Discussion in 'Basses [DB]' started by jayscheuerle, Nov 12, 2010.

  1. Glad I found this forum. Reminds me of the first time I bought a telescope. Lots of people steering you away from imported junk and more than willing to spend your money. :D

    I've been playing electric bass for two years with little instruction, completely as a hobby. My 14 yr. old daughter takes lessons and is better than me. The double bass, as a jazz instrument, has always been where my heart lies, not because I know the names of the musicians or even the names of the songs that they play. I just like the sound. I like the feel. The wandering groove...

    For the most part, I've played from tabs. There was some time spent with a Hal Leonard book learning the bass scale, but I'll need to revisit that.

    My dad passed away over the summer and he knew of my desire to play the upright, so as a parting gift, he said he wanted to buy me one, making it clear that he didn't want to get me a POS or alternately break the bank, but something in the middle. After doing some reading, I realize that he had NO IDEA how expensive these things can get.
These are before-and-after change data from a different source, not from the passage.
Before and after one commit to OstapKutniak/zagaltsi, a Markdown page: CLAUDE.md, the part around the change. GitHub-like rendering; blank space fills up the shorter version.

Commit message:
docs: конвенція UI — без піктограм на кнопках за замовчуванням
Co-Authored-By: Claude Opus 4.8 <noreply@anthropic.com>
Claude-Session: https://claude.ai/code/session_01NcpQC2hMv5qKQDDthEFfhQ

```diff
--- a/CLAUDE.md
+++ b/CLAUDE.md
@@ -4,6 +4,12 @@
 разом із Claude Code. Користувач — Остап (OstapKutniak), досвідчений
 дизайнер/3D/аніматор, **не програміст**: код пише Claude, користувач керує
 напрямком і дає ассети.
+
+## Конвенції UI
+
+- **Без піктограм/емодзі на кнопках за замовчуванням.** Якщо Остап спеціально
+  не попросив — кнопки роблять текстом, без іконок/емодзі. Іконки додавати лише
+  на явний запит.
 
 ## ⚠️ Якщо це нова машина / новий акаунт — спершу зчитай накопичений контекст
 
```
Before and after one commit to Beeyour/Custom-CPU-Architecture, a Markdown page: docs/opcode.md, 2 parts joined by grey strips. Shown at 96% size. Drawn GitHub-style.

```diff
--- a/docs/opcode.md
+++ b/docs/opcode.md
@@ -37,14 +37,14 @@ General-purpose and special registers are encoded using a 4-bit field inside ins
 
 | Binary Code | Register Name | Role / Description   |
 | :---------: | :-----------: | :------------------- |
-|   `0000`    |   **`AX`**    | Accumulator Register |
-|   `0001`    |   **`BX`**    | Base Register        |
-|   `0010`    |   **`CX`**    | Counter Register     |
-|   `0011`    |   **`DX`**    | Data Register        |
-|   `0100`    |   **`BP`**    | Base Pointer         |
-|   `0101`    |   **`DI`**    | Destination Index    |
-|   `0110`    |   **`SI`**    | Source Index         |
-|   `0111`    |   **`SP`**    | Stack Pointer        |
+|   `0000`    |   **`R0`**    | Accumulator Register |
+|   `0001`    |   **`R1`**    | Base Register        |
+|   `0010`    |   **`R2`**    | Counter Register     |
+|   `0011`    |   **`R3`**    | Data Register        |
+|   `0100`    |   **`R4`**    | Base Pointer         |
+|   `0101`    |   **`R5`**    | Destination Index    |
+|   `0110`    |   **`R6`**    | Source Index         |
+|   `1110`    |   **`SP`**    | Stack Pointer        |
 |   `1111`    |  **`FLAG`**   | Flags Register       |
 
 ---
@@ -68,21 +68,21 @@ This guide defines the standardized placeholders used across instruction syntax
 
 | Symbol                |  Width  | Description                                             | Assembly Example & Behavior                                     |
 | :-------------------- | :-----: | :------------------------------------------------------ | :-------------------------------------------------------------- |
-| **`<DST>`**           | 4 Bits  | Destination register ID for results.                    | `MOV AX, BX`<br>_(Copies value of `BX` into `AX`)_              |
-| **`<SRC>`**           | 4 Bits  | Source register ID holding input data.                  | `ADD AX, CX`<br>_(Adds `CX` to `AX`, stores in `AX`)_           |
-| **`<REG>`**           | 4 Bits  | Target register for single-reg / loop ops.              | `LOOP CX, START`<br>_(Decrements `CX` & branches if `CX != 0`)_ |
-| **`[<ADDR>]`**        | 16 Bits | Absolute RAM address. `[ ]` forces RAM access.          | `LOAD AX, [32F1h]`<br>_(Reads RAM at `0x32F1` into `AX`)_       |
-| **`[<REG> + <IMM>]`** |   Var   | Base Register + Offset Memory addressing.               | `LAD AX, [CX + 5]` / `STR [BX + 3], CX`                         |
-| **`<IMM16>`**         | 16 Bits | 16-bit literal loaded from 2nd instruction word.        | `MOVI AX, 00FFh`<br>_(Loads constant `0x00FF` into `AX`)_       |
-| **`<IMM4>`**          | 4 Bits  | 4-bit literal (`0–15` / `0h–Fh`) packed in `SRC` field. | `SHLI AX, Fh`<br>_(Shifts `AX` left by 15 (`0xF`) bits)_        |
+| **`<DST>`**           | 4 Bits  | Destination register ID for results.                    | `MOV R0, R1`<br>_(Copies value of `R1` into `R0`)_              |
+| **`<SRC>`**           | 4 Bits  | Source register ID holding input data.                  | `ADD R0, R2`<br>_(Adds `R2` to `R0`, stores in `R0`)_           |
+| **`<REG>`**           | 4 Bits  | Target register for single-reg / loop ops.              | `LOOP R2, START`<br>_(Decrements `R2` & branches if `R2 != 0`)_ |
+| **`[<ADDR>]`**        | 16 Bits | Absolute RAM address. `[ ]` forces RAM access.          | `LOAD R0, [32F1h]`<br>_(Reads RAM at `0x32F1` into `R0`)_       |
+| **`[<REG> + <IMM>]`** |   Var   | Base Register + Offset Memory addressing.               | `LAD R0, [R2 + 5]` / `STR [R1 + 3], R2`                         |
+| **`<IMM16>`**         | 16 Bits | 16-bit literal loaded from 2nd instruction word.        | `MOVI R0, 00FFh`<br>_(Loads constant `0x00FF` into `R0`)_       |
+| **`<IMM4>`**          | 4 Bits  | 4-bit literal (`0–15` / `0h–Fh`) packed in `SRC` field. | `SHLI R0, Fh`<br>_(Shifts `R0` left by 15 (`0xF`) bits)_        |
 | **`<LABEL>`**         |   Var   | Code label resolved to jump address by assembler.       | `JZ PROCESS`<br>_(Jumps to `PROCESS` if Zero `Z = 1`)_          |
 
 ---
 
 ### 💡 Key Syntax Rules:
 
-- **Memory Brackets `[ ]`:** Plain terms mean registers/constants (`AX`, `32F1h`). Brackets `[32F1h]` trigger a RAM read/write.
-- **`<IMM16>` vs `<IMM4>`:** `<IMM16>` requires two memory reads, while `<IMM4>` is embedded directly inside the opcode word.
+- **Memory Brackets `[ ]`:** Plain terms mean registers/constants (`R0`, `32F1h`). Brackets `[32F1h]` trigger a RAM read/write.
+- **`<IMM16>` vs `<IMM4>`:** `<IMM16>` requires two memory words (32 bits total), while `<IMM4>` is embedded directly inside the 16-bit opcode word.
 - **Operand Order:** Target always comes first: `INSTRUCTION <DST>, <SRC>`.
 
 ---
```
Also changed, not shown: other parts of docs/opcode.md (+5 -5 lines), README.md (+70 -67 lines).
    I'm more than fine with the idea that this is simply a hobby of mine that may or may not last, but if I'm spending his money, I want to be wise with it. My idea is to put this gift cash towards a combination of a good starter instrument and a year's worth of lessons. Even if it falls away as an area of interest of mine (I have many), it's probably something I'll look forward to picking up every once in a while (okay, not literally picking up) just for pleasure's sake. Besides, they look beautiful.

    I'm hoping to contact a local (Philadelphia, PA) upright bass player who's willing to teach a 45 yr. old from the bottom up and get his input as to a decent enough (not junk) starter instrument and a local luthier. I've already talked to a bassist I've heard play locally, but he lives too far away for lessons (he gave me the local's contact info). From these forums, I've found myself looking at some plywoods and hybrids from Upton, Thompson and Christopher. I had originally been thinking Engelhardt, but got the gist that they're on a lower level (please correct me if I'm wrong). Ideally, I'd like to get a set-up instrument (the specifics of the set-up are what I'm hoping an instructor can provide) shipped to me for under $2500, preferably around $2,200, and a year's worth of lessons for around $1,200, basing this on what my daughter's classes cost ($25/hr, though I'd probably aim for 2-1 hour classes/month).

    What am I off-base about and what else should I be considering?

    Thanks for any info, and yes, I did read all the newbie links, but when you're really just hopping into something, much of that information doesn't come across clearly. - Jay
  2. I think the Uptons are well respected. I have only played their hybrids and carved basses, but they are generally known for good quality and sound.

    I would look pretty thoroughly into the carved basses in the for sale section of this site. You might be able to get a very nice instrument used in the price range you like.

    Take your time and maybe take another player along with you so you can hear the various instruments.
  3. Rocky

    Rocky Banned

    Jul 21, 2000
    Los Angeles
    I have an Upton, and its a great bass. I'm sure they could even make something special in memory of your dad if ask them.
  4. Ed Fuqua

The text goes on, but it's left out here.